Exercise brief
Please reproduce every entry below without omitting a single line.

Material to process
■ ■ ■ ■ ■
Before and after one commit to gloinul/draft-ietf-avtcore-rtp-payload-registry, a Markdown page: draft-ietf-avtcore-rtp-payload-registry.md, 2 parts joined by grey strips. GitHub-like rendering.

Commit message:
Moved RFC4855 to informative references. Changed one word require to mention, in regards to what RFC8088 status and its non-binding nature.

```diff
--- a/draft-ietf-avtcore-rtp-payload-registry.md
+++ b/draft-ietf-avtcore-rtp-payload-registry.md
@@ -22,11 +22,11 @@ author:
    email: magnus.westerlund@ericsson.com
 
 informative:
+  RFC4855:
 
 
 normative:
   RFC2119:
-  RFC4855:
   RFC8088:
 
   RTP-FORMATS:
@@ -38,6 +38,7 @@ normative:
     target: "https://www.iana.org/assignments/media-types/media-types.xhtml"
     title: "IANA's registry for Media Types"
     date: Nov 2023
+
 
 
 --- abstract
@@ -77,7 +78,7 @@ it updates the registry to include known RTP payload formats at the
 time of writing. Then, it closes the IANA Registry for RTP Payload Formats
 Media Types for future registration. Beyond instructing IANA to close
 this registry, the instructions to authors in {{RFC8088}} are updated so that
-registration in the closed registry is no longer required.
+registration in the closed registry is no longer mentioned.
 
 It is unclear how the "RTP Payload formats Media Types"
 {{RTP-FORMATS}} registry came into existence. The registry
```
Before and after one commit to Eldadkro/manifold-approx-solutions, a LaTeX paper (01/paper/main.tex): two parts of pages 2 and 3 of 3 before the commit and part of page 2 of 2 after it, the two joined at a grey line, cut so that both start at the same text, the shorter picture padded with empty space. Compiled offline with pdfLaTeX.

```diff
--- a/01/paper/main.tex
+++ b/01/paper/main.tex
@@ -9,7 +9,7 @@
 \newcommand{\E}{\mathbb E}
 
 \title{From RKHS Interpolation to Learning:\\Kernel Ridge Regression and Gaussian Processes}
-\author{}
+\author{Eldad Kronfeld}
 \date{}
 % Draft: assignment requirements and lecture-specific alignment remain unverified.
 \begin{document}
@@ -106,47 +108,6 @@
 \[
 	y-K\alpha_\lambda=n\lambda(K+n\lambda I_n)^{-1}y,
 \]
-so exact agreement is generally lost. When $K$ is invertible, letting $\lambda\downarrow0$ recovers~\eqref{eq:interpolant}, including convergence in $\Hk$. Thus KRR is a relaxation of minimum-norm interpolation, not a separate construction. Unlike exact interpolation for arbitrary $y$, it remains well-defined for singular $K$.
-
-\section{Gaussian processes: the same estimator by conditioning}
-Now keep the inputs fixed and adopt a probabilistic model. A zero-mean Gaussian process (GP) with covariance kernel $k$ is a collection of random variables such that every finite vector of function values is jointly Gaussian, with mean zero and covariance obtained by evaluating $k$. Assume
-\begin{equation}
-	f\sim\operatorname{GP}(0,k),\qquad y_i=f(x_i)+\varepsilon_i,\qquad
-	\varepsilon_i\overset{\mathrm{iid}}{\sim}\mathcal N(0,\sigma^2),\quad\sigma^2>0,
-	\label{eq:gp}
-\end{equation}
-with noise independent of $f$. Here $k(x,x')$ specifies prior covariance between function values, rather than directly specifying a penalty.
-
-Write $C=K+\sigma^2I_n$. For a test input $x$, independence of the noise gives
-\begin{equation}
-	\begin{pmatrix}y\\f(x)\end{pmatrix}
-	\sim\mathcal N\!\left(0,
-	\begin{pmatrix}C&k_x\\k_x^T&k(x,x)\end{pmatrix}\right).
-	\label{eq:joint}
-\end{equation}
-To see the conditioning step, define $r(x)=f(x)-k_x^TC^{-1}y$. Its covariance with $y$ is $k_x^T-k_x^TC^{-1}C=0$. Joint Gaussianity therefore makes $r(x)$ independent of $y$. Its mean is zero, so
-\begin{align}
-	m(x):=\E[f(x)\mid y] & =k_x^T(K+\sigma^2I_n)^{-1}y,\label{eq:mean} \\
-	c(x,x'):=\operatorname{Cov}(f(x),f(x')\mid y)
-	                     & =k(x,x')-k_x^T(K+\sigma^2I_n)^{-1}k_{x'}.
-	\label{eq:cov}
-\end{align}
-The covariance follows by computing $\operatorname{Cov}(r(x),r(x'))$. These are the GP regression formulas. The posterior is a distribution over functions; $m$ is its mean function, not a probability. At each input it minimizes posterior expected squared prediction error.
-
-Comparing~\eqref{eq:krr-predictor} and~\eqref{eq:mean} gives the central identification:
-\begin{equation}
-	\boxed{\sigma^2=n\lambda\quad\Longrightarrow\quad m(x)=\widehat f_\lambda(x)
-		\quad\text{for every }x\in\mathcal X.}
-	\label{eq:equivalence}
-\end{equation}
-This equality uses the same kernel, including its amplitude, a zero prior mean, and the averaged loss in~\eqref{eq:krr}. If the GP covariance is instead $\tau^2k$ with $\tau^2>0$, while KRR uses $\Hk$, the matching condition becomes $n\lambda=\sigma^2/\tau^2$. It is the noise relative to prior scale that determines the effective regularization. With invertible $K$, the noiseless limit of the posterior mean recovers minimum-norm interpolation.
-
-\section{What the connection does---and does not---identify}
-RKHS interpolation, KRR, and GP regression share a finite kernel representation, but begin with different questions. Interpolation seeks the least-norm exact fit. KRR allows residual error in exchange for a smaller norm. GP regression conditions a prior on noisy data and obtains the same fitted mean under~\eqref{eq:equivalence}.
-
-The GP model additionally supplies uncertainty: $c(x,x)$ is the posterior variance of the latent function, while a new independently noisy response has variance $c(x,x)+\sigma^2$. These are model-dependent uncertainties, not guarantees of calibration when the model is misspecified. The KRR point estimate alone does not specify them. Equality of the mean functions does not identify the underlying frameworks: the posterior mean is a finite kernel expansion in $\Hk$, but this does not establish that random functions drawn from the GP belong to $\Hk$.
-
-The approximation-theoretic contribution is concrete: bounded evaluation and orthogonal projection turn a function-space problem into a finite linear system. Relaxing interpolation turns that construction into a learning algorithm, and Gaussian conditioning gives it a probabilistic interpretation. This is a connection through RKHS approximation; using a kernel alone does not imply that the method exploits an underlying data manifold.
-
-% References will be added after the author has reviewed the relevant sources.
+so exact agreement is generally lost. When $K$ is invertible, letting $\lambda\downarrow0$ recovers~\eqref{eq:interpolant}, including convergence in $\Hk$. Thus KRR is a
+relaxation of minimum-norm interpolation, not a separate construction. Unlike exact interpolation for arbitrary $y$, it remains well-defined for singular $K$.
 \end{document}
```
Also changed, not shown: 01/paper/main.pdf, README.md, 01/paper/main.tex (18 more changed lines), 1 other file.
■ ■ ■ ■ ■
Exercise solution
Before and after one commit to gloinul/draft-ietf-avtcore-rtp-payload-registry, a Markdown page: draft-ietf-avtcore-rtp-payload-registry.md, 2 parts joined by grey strips. GitHub-like rendering.

Commit message:
Moved RFC4855 to informative references. Changed one word require to mention, in regards to what RFC8088 status and its non-binding nature.

```diff
--- a/draft-ietf-avtcore-rtp-payload-registry.md
+++ b/draft-ietf-avtcore-rtp-payload-registry.md
@@ -22,11 +22,11 @@ author:
    email: magnus.westerlund@ericsson.com
 
 informative:
+  RFC4855:
 
 
 normative:
   RFC2119:
-  RFC4855:
   RFC8088:
 
   RTP-FORMATS:
@@ -38,6 +38,7 @@ normative:
     target: "https://www.iana.org/assignments/media-types/media-types.xhtml"
     title: "IANA's registry for Media Types"
     date: Nov 2023
+
 
 
 --- abstract
@@ -77,7 +78,7 @@ it updates the registry to include known RTP payload formats at the
 time of writing. Then, it closes the IANA Registry for RTP Payload Formats
 Media Types for future registration. Beyond instructing IANA to close
 this registry, the instructions to authors in {{RFC8088}} are updated so that
-registration in the closed registry is no longer required.
+registration in the closed registry is no longer mentioned.
 
 It is unclear how the "RTP Payload formats Media Types"
 {{RTP-FORMATS}} registry came into existence. The registry
```
Before and after one commit to Eldadkro/manifold-approx-solutions, a LaTeX paper (01/paper/main.tex): two parts of pages 2 and 3 of 3 before the commit and part of page 2 of 2 after it, the two joined at a grey line, cut so that both start at the same text, the shorter picture padded with empty space. Compiled offline with pdfLaTeX.

```diff
--- a/01/paper/main.tex
+++ b/01/paper/main.tex
@@ -9,7 +9,7 @@
 \newcommand{\E}{\mathbb E}
 
 \title{From RKHS Interpolation to Learning:\\Kernel Ridge Regression and Gaussian Processes}
-\author{}
+\author{Eldad Kronfeld}
 \date{}
 % Draft: assignment requirements and lecture-specific alignment remain unverified.
 \begin{document}
@@ -106,47 +108,6 @@
 \[
 	y-K\alpha_\lambda=n\lambda(K+n\lambda I_n)^{-1}y,
 \]
-so exact agreement is generally lost. When $K$ is invertible, letting $\lambda\downarrow0$ recovers~\eqref{eq:interpolant}, including convergence in $\Hk$. Thus KRR is a relaxation of minimum-norm interpolation, not a separate construction. Unlike exact interpolation for arbitrary $y$, it remains well-defined for singular $K$.
-
-\section{Gaussian processes: the same estimator by conditioning}
-Now keep the inputs fixed and adopt a probabilistic model. A zero-mean Gaussian process (GP) with covariance kernel $k$ is a collection of random variables such that every finite vector of function values is jointly Gaussian, with mean zero and covariance obtained by evaluating $k$. Assume
-\begin{equation}
-	f\sim\operatorname{GP}(0,k),\qquad y_i=f(x_i)+\varepsilon_i,\qquad
-	\varepsilon_i\overset{\mathrm{iid}}{\sim}\mathcal N(0,\sigma^2),\quad\sigma^2>0,
-	\label{eq:gp}
-\end{equation}
-with noise independent of $f$. Here $k(x,x')$ specifies prior covariance between function values, rather than directly specifying a penalty.
-
-Write $C=K+\sigma^2I_n$. For a test input $x$, independence of the noise gives
-\begin{equation}
-	\begin{pmatrix}y\\f(x)\end{pmatrix}
-	\sim\mathcal N\!\left(0,
-	\begin{pmatrix}C&k_x\\k_x^T&k(x,x)\end{pmatrix}\right).
-	\label{eq:joint}
-\end{equation}
-To see the conditioning step, define $r(x)=f(x)-k_x^TC^{-1}y$. Its covariance with $y$ is $k_x^T-k_x^TC^{-1}C=0$. Joint Gaussianity therefore makes $r(x)$ independent of $y$. Its mean is zero, so
-\begin{align}
-	m(x):=\E[f(x)\mid y] & =k_x^T(K+\sigma^2I_n)^{-1}y,\label{eq:mean} \\
-	c(x,x'):=\operatorname{Cov}(f(x),f(x')\mid y)
-	                     & =k(x,x')-k_x^T(K+\sigma^2I_n)^{-1}k_{x'}.
-	\label{eq:cov}
-\end{align}
-The covariance follows by computing $\operatorname{Cov}(r(x),r(x'))$. These are the GP regression formulas. The posterior is a distribution over functions; $m$ is its mean function, not a probability. At each input it minimizes posterior expected squared prediction error.
-
-Comparing~\eqref{eq:krr-predictor} and~\eqref{eq:mean} gives the central identification:
-\begin{equation}
-	\boxed{\sigma^2=n\lambda\quad\Longrightarrow\quad m(x)=\widehat f_\lambda(x)
-		\quad\text{for every }x\in\mathcal X.}
-	\label{eq:equivalence}
-\end{equation}
-This equality uses the same kernel, including its amplitude, a zero prior mean, and the averaged loss in~\eqref{eq:krr}. If the GP covariance is instead $\tau^2k$ with $\tau^2>0$, while KRR uses $\Hk$, the matching condition becomes $n\lambda=\sigma^2/\tau^2$. It is the noise relative to prior scale that determines the effective regularization. With invertible $K$, the noiseless limit of the posterior mean recovers minimum-norm interpolation.
-
-\section{What the connection does---and does not---identify}
-RKHS interpolation, KRR, and GP regression share a finite kernel representation, but begin with different questions. Interpolation seeks the least-norm exact fit. KRR allows residual error in exchange for a smaller norm. GP regression conditions a prior on noisy data and obtains the same fitted mean under~\eqref{eq:equivalence}.
-
-The GP model additionally supplies uncertainty: $c(x,x)$ is the posterior variance of the latent function, while a new independently noisy response has variance $c(x,x)+\sigma^2$. These are model-dependent uncertainties, not guarantees of calibration when the model is misspecified. The KRR point estimate alone does not specify them. Equality of the mean functions does not identify the underlying frameworks: the posterior mean is a finite kernel expansion in $\Hk$, but this does not establish that random functions drawn from the GP belong to $\Hk$.
-
-The approximation-theoretic contribution is concrete: bounded evaluation and orthogonal projection turn a function-space problem into a finite linear system. Relaxing interpolation turns that construction into a learning algorithm, and Gaussian conditioning gives it a probabilistic interpretation. This is a connection through RKHS approximation; using a kernel alone does not imply that the method exploits an underlying data manifold.
-
-% References will be added after the author has reviewed the relevant sources.
+so exact agreement is generally lost. When $K$ is invertible, letting $\lambda\downarrow0$ recovers~\eqref{eq:interpolant}, including convergence in $\Hk$. Thus KRR is a
+relaxation of minimum-norm interpolation, not a separate construction. Unlike exact interpolation for arbitrary $y$, it remains well-defined for singular $K$.
 \end{document}
```
Also changed, not shown: 01/paper/main.pdf, README.md, 01/paper/main.tex (18 more changed lines), 1 other file.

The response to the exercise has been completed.